When my best friend Debbie and I used to run jewelry design workshops back in Nova Scotia, we sometimes encountered beginners who would do the "deer-in-headlights" thing. They would stare at their bead boards and didn't know how to proceed. The first thing we did was to reassure them everyone has some creativity. It just needs to be found and nurtured.
Those design workshops we did were unusual in that we never used kits but encouraged beginners to come up with unique designs of their own. No two designs were the same - just the way we like it. Basically, what we did was run fun "playing with beads" sessions for adults.
Here are some of the tips we shared.
PLAY. Dive into bead supplies. Pick out beads and findings which catch your eye. Move things around. Turn them upside down. Maybe even stack things together. The idea is to make the first move and get going. Ever notice children never "overthink"? They just plunge right in!
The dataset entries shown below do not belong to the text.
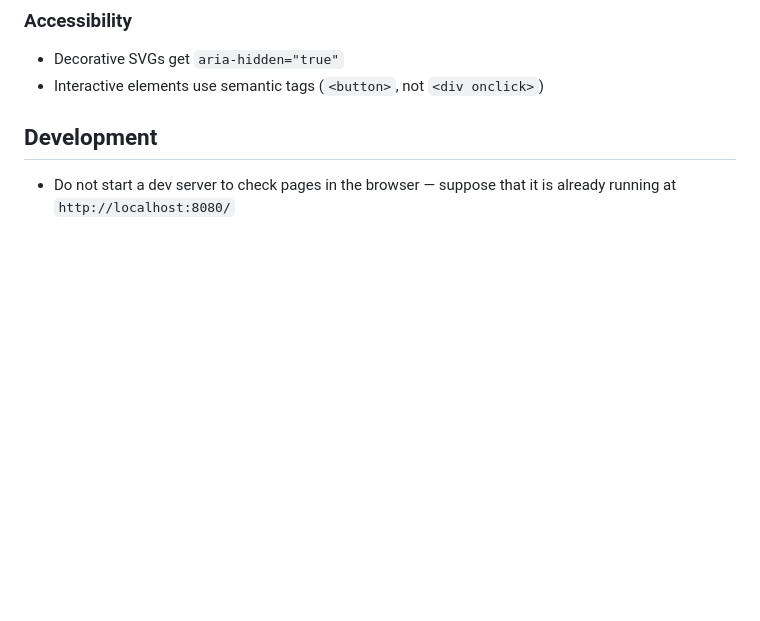
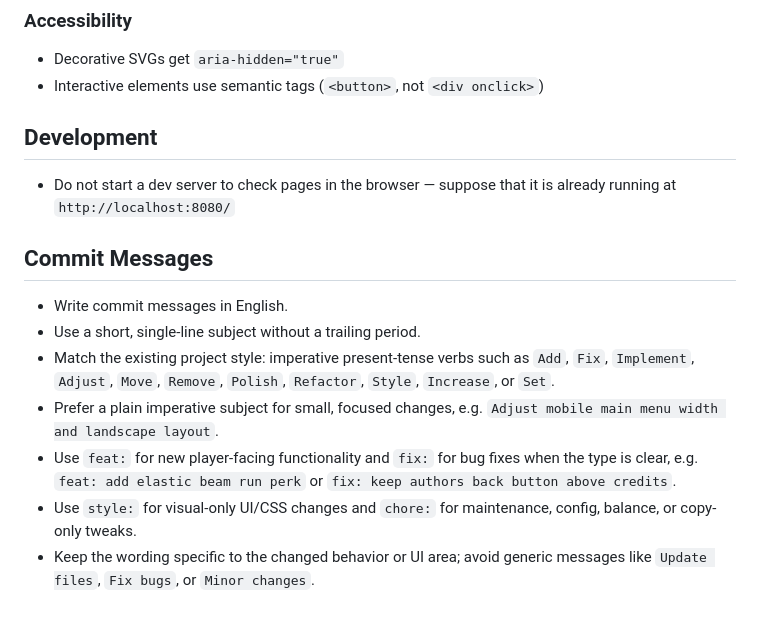
Before and after one commit to StepanoidTeam/twilighthouse, a Markdown page: copilot-instructions.md, the part around the change. Rendered like a GitHub page; blank space fills up the shorter version.

Commit message:
docs: add guidelines for writing commit messages

```diff
--- a/copilot-instructions.md
+++ b/copilot-instructions.md
@@ -130,3 +130,13 @@
 ## Development
 
 - Do not start a dev server to check pages in the browser — suppose that it is already running at `http://localhost:8080/`
+
+## Commit Messages
+
+- Write commit messages in English.
+- Use a short, single-line subject without a trailing period.
+- Match the existing project style: imperative present-tense verbs such as `Add`, `Fix`, `Implement`, `Adjust`, `Move`, `Remove`, `Polish`, `Refactor`, `Style`, `Increase`, or `Set`.
+- Prefer a plain imperative subject for small, focused changes, e.g. `Adjust mobile main menu width and landscape layout`.
+- Use `feat:` for new player-facing functionality and `fix:` for bug fixes when the type is clear, e.g. `feat: add elastic beam run perk` or `fix: keep authors back button above credits`.
+- Use `style:` for visual-only UI/CSS changes and `chore:` for maintenance, config, balance, or copy-only tweaks.
+- Keep the wording specific to the changed behavior or UI area; avoid generic messages like `Update files`, `Fix bugs`, or `Minor changes`.
```
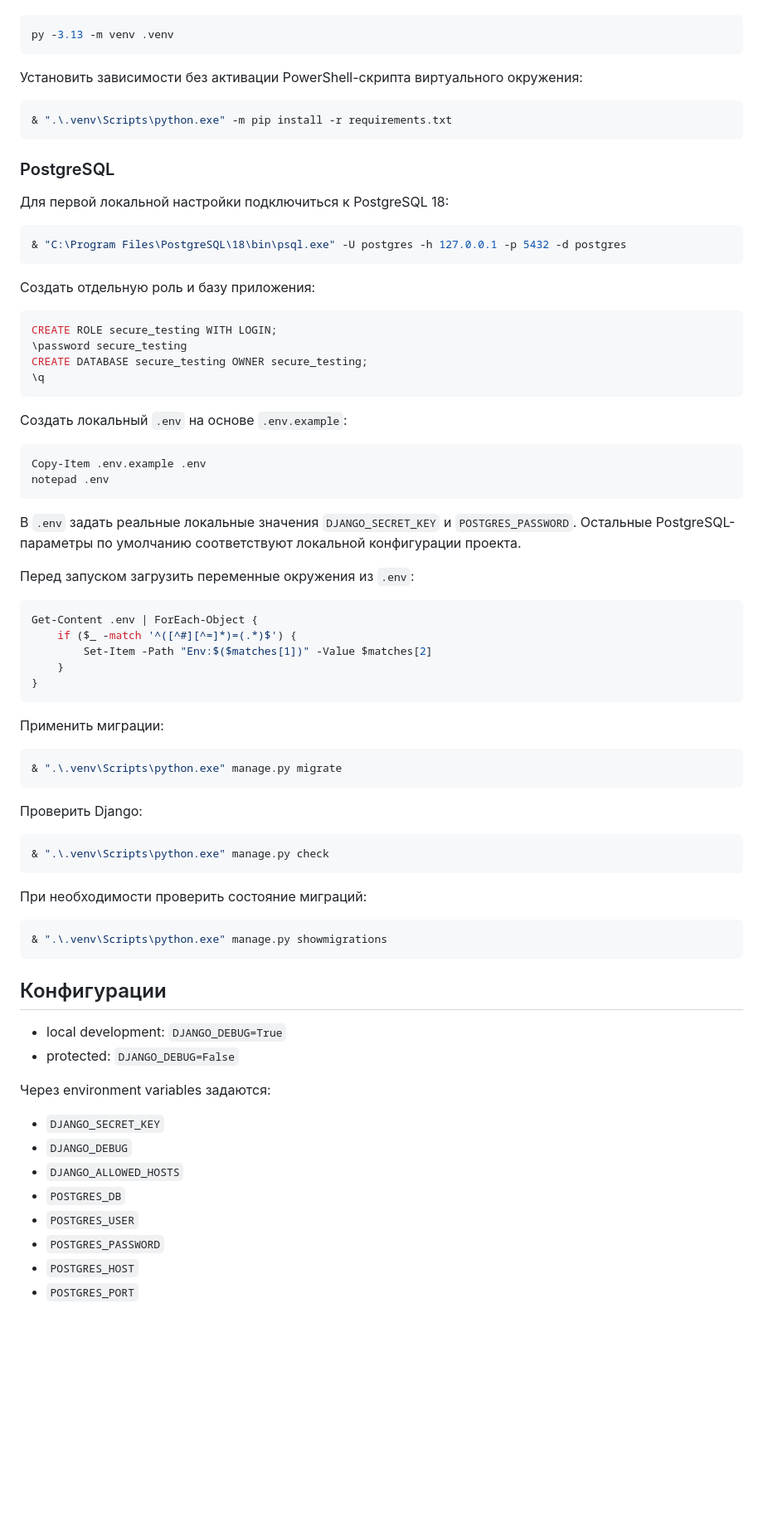
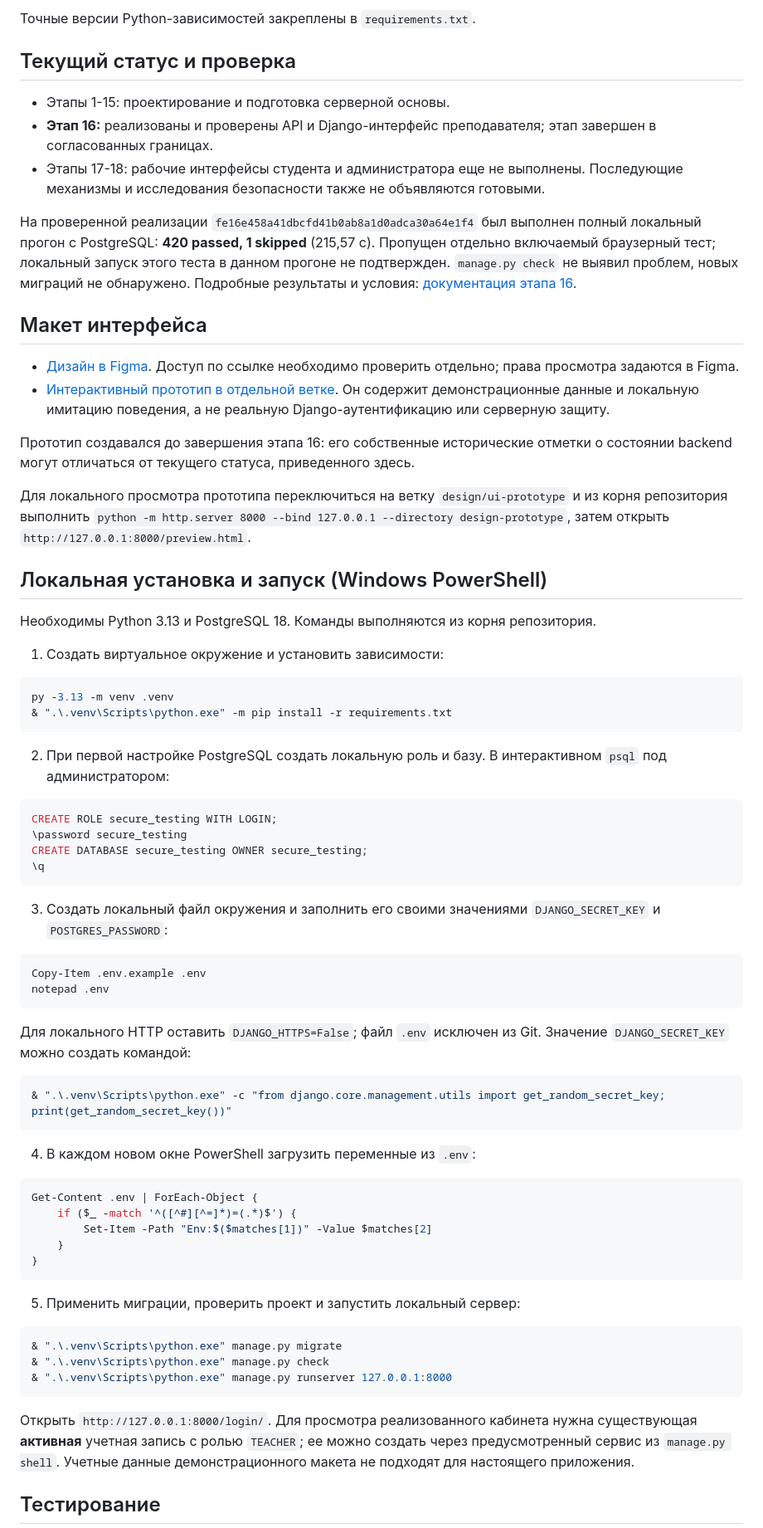
Before and after one commit to ilyydcku/secure_testing, a Markdown page: README.md, the part around one of its changes. Shown at 83% size. Rendered like a GitHub page; blank space fills up the shorter version.

````diff
--- a/README.md
+++ b/README.md
@@ -21,23 +45,34 @@
+Точные версии Python-зависимостей закреплены в `requirements.txt`.
+
+## Текущий статус и проверка
+
+- Этапы 1-15: проектирование и подготовка серверной основы.
+- **Этап 16:** реализованы и проверены API и Django-интерфейс преподавателя; этап завершен в согласованных границах.
+- Этапы 17-18: рабочие интерфейсы студента и администратора еще не выполнены. Последующие механизмы и исследования безопасности также не объявляются готовыми.
+
+На проверенной реализации `fe16e458a41dbcfd41b0ab8a1d0adca30a64e1f4` был выполнен полный локальный прогон с PostgreSQL: **420 passed, 1 skipped** (215,57 с). Пропущен отдельно включаемый браузерный тест; локальный запуск этого теста в данном прогоне не подтвержден. `manage.py check` не выявил проблем, новых миграций не обнаружено. Подробные результаты и условия: [документация этапа 16](docs/STAGE_16.md).
+
+## Макет интерфейса
+
+- [Дизайн в Figma](https://www.figma.com/design/eNkNmYR14uYHoMhe23Ekw6?node-id=4-3&p=f&t=MINy446nWQ9kgu4y-0). Доступ по ссылке необходимо проверить отдельно; права просмотра задаются в Figma.
+- [Интерактивный прототип в отдельной ветке](https://github.com/ilyydcku/secure_testing/tree/design/ui-prototype/design-prototype). Он содержит демонстрационные данные и локальную имитацию поведения, а не реальную Django-аутентификацию или серверную защиту.
+
+Прототип создавался до завершения этапа 16: его собственные исторические отметки о состоянии backend могут отличаться от текущего статуса, приведенного здесь.
+
+Для локального просмотра прототипа переключиться на ветку `design/ui-prototype` и из корня репозитория выполнить `python -m http.server 8000 --bind 127.0.0.1 --directory design-prototype`, затем открыть `http://127.0.0.1:8000/preview.html`.
+
+## Локальная установка и запуск (Windows PowerShell)
+
+Необходимы Python 3.13 и PostgreSQL 18. Команды выполняются из корня репозитория.
+
+1. Создать виртуальное окружение и установить зависимости:
 
 ```powershell
 py -3.13 -m venv .venv
-```
-
-Установить зависимости без активации PowerShell-скрипта виртуального окружения:
-
-```powershell
 & ".\.venv\Scripts\python.exe" -m pip install -r requirements.txt
 ```
 
-### PostgreSQL
-
-Для первой локальной настройки подключиться к PostgreSQL 18:
-
-```powershell
-& "C:\Program Files\PostgreSQL\18\bin\psql.exe" -U postgres -h 127.0.0.1 -p 5432 -d postgres
-```
-
-Создать отдельную роль и базу приложения:
+2. При первой настройке PostgreSQL создать локальную роль и базу. В интерактивном `psql` под администратором:
 
 ```sql
 CREATE ROLE secure_testing WITH LOGIN;
@@ -46,16 +81,20 @@ CREATE DATABASE secure_testing OWNER secure_testing;
 \q
 ```
 
-Создать локальный `.env` на основе `.env.example`:
+3. Создать локальный файл окружения и заполнить его своими значениями `DJANGO_SECRET_KEY` и `POSTGRES_PASSWORD`:
 
 ```powershell
 Copy-Item .env.example .env
 notepad .env
 ```
 
-В `.env` задать реальные локальные значения `DJANGO_SECRET_KEY` и `POSTGRES_PASSWORD`. Остальные PostgreSQL-параметры по умолчанию соответствуют локальной конфигурации проекта.
+Для локального HTTP оставить `DJANGO_HTTPS=False`; файл `.env` исключен из Git. Значение `DJANGO_SECRET_KEY` можно создать командой:
 
-Перед запуском загрузить переменные окружения из `.env`:
+```powershell
+& ".\.venv\Scripts\python.exe" -c "from django.core.management.utils import get_random_secret_key; print(get_random_secret_key())"
+```
+
+4. В каждом новом окне PowerShell загрузить переменные из `.env`:
 
 ```powershell
 Get-Content .env | ForEach-Object {
@@ -65,37 +104,15 @@ Get-Content .env | ForEach-Object {
 }
 ```
 
-Применить миграции:
+5. Применить миграции, проверить проект и запустить локальный сервер:
 
 ```powershell
 & ".\.venv\Scripts\python.exe" manage.py migrate
+& ".\.venv\Scripts\python.exe" manage.py check
+& ".\.venv\Scripts\python.exe" manage.py runserver 127.0.0.1:8000
 ```
 
-Проверить Django:
+Открыть `http://127.0.0.1:8000/login/`. Для просмотра реализованного кабинета нужна существующая **активная** учетная запись с ролью `TEACHER`; ее можно создать через предусмотренный сервис из `manage.py shell`. Учетные данные демонстрационного макета не подходят для настоящего приложения.
 
-```powershell
-& ".\.venv\Scripts\python.exe" manage.py check
-```
+## Тестирование
 
-При необходимости проверить состояние миграций:
-
-```powershell
-& ".\.venv\Scripts\python.exe" manage.py showmigrations
-```
-
-## Конфигурации
-
-- local development: `DJANGO_DEBUG=True`
-- protected: `DJANGO_DEBUG=False`
-
-Через environment variables задаются:
-
-- `DJANGO_SECRET_KEY`
-- `DJANGO_DEBUG`
-- `DJANGO_ALLOWED_HOSTS`
-- `POSTGRES_DB`
-- `POSTGRES_USER`
-- `POSTGRES_PASSWORD`
-- `POSTGRES_HOST`
-- `POSTGRES_PORT`
-
````
Also changed, not shown: other parts of README.md (+44 -186 lines).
RELAX. And open your mind up to new possibilities. Just because a finding was made for one particular purpose doesn't mean it can't be used for another.
COLORS. Pick a dominant color and find other colors which might go with it.
SHAPES & LINES. Is the design going to feature round beads or bicones? Angular or curvy shapes? Zig zags? Arcs?
CONTRAST. Although there is nothing wrong with a strand of say, pearls of exactly the same size, adding contrast such as crystal bicones will make a design "pop". So consider all manner of contrasts such as big and small, matte with shiny, metallic with organic materials, single colored beads with patterned ones and so on.
PATTERNS. We instinctively go with regular patterns and symmetry but there can also be beauty in irregular patterns and asymmetry. If you've always done things the same way, then try breaking the habit and attempt something new.
TECHNIQUE. Mixing techniques is often a successful approach to innovative designs - for example coupling polymer clay with wire work.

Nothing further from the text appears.